Aim of the exercise: Omit all pictures, then retype the data exactly as given.

Available data:
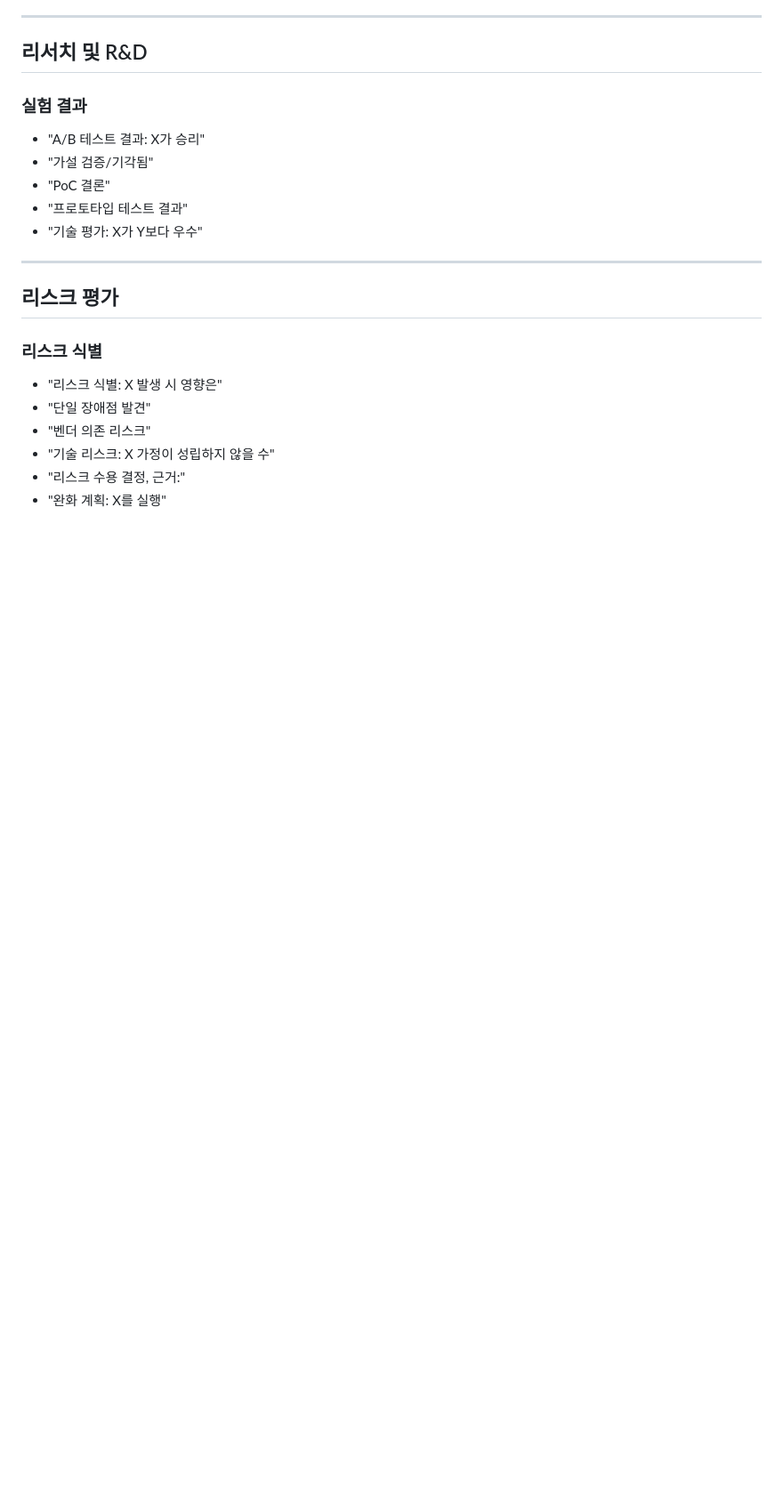
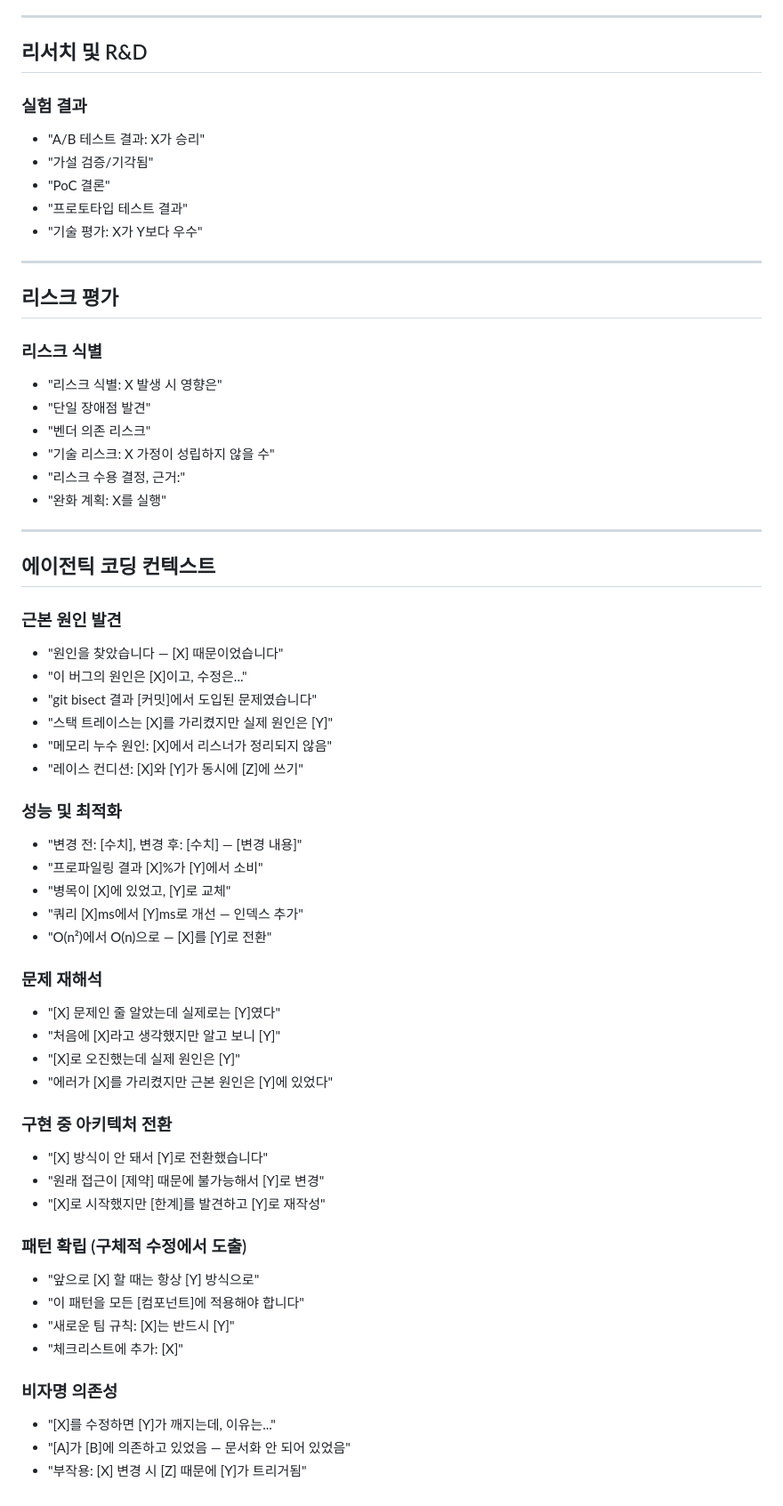
Before and after one commit to CryptoLabInc/rune, a Markdown page: patterns/capture-triggers.ko.md, the part around the change. Shown at 89% size. Drawn GitHub-style; blank space fills up the shorter version.

```diff
--- a/patterns/capture-triggers.ko.md
+++ b/patterns/capture-triggers.ko.md
@@ -211,3 +211,44 @@
 - "기술 리스크: X 가정이 성립하지 않을 수"
 - "리스크 수용 결정, 근거:"
 - "완화 계획: X를 실행"
+
+---
+
+## 에이전틱 코딩 컨텍스트
+
+### 근본 원인 발견
+- "원인을 찾았습니다 — [X] 때문이었습니다"
+- "이 버그의 원인은 [X]이고, 수정은..."
+- "git bisect 결과 [커밋]에서 도입된 문제였습니다"
+- "스택 트레이스는 [X]를 가리켰지만 실제 원인은 [Y]"
+- "메모리 누수 원인: [X]에서 리스너가 정리되지 않음"
+- "레이스 컨디션: [X]와 [Y]가 동시에 [Z]에 쓰기"
+
+### 성능 및 최적화
+- "변경 전: [수치], 변경 후: [수치] — [변경 내용]"
+- "프로파일링 결과 [X]%가 [Y]에서 소비"
+- "병목이 [X]에 있었고, [Y]로 교체"
+- "쿼리 [X]ms에서 [Y]ms로 개선 — 인덱스 추가"
+- "O(n²)에서 O(n)으로 — [X]를 [Y]로 전환"
+
+### 문제 재해석
+- "[X] 문제인 줄 알았는데 실제로는 [Y]였다"
+- "처음에 [X]라고 생각했지만 알고 보니 [Y]"
+- "[X]로 오진했는데 실제 원인은 [Y]"
+- "에러가 [X]를 가리켰지만 근본 원인은 [Y]에 있었다"
+
+### 구현 중 아키텍처 전환
+- "[X] 방식이 안 돼서 [Y]로 전환했습니다"
+- "원래 접근이 [제약] 때문에 불가능해서 [Y]로 변경"
+- "[X]로 시작했지만 [한계]를 발견하고 [Y]로 재작성"
+
+### 패턴 확립 (구체적 수정에서 도출)
+- "앞으로 [X] 할 때는 항상 [Y] 방식으로"
+- "이 패턴을 모든 [컴포넌트]에 적용해야 합니다"
+- "새로운 팀 규칙: [X]는 반드시 [Y]"
+- "체크리스트에 추가: [X]"
+
+### 비자명 의존성
+- "[X]를 수정하면 [Y]가 깨지는데, 이유는..."
+- "[A]가 [B]에 의존하고 있었음 — 문서화 안 되어 있었음"
+- "부작용: [X] 변경 시 [Z] 때문에 [Y]가 트리거됨"
```
Also changed, not shown: patterns/capture-triggers.ja.md (+37 -0 lines), patterns/capture-triggers.md (+49 -0 lines).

Written solution:
Before and after one commit to CryptoLabInc/rune, a Markdown page: patterns/capture-triggers.ko.md, the part around the change. Shown at 89% size. Drawn GitHub-style; blank space fills up the shorter version.

```diff
--- a/patterns/capture-triggers.ko.md
+++ b/patterns/capture-triggers.ko.md
@@ -211,3 +211,44 @@
 - "기술 리스크: X 가정이 성립하지 않을 수"
 - "리스크 수용 결정, 근거:"
 - "완화 계획: X를 실행"
+
+---
+
+## 에이전틱 코딩 컨텍스트
+
+### 근본 원인 발견
+- "원인을 찾았습니다 — [X] 때문이었습니다"
+- "이 버그의 원인은 [X]이고, 수정은..."
+- "git bisect 결과 [커밋]에서 도입된 문제였습니다"
+- "스택 트레이스는 [X]를 가리켰지만 실제 원인은 [Y]"
+- "메모리 누수 원인: [X]에서 리스너가 정리되지 않음"
+- "레이스 컨디션: [X]와 [Y]가 동시에 [Z]에 쓰기"
+
+### 성능 및 최적화
+- "변경 전: [수치], 변경 후: [수치] — [변경 내용]"
+- "프로파일링 결과 [X]%가 [Y]에서 소비"
+- "병목이 [X]에 있었고, [Y]로 교체"
+- "쿼리 [X]ms에서 [Y]ms로 개선 — 인덱스 추가"
+- "O(n²)에서 O(n)으로 — [X]를 [Y]로 전환"
+
+### 문제 재해석
+- "[X] 문제인 줄 알았는데 실제로는 [Y]였다"
+- "처음에 [X]라고 생각했지만 알고 보니 [Y]"
+- "[X]로 오진했는데 실제 원인은 [Y]"
+- "에러가 [X]를 가리켰지만 근본 원인은 [Y]에 있었다"
+
+### 구현 중 아키텍처 전환
+- "[X] 방식이 안 돼서 [Y]로 전환했습니다"
+- "원래 접근이 [제약] 때문에 불가능해서 [Y]로 변경"
+- "[X]로 시작했지만 [한계]를 발견하고 [Y]로 재작성"
+
+### 패턴 확립 (구체적 수정에서 도출)
+- "앞으로 [X] 할 때는 항상 [Y] 방식으로"
+- "이 패턴을 모든 [컴포넌트]에 적용해야 합니다"
+- "새로운 팀 규칙: [X]는 반드시 [Y]"
+- "체크리스트에 추가: [X]"
+
+### 비자명 의존성
+- "[X]를 수정하면 [Y]가 깨지는데, 이유는..."
+- "[A]가 [B]에 의존하고 있었음 — 문서화 안 되어 있었음"
+- "부작용: [X] 변경 시 [Z] 때문에 [Y]가 트리거됨"
```
Also changed, not shown: patterns/capture-triggers.ja.md (+37 -0 lines), patterns/capture-triggers.md (+49 -0 lines).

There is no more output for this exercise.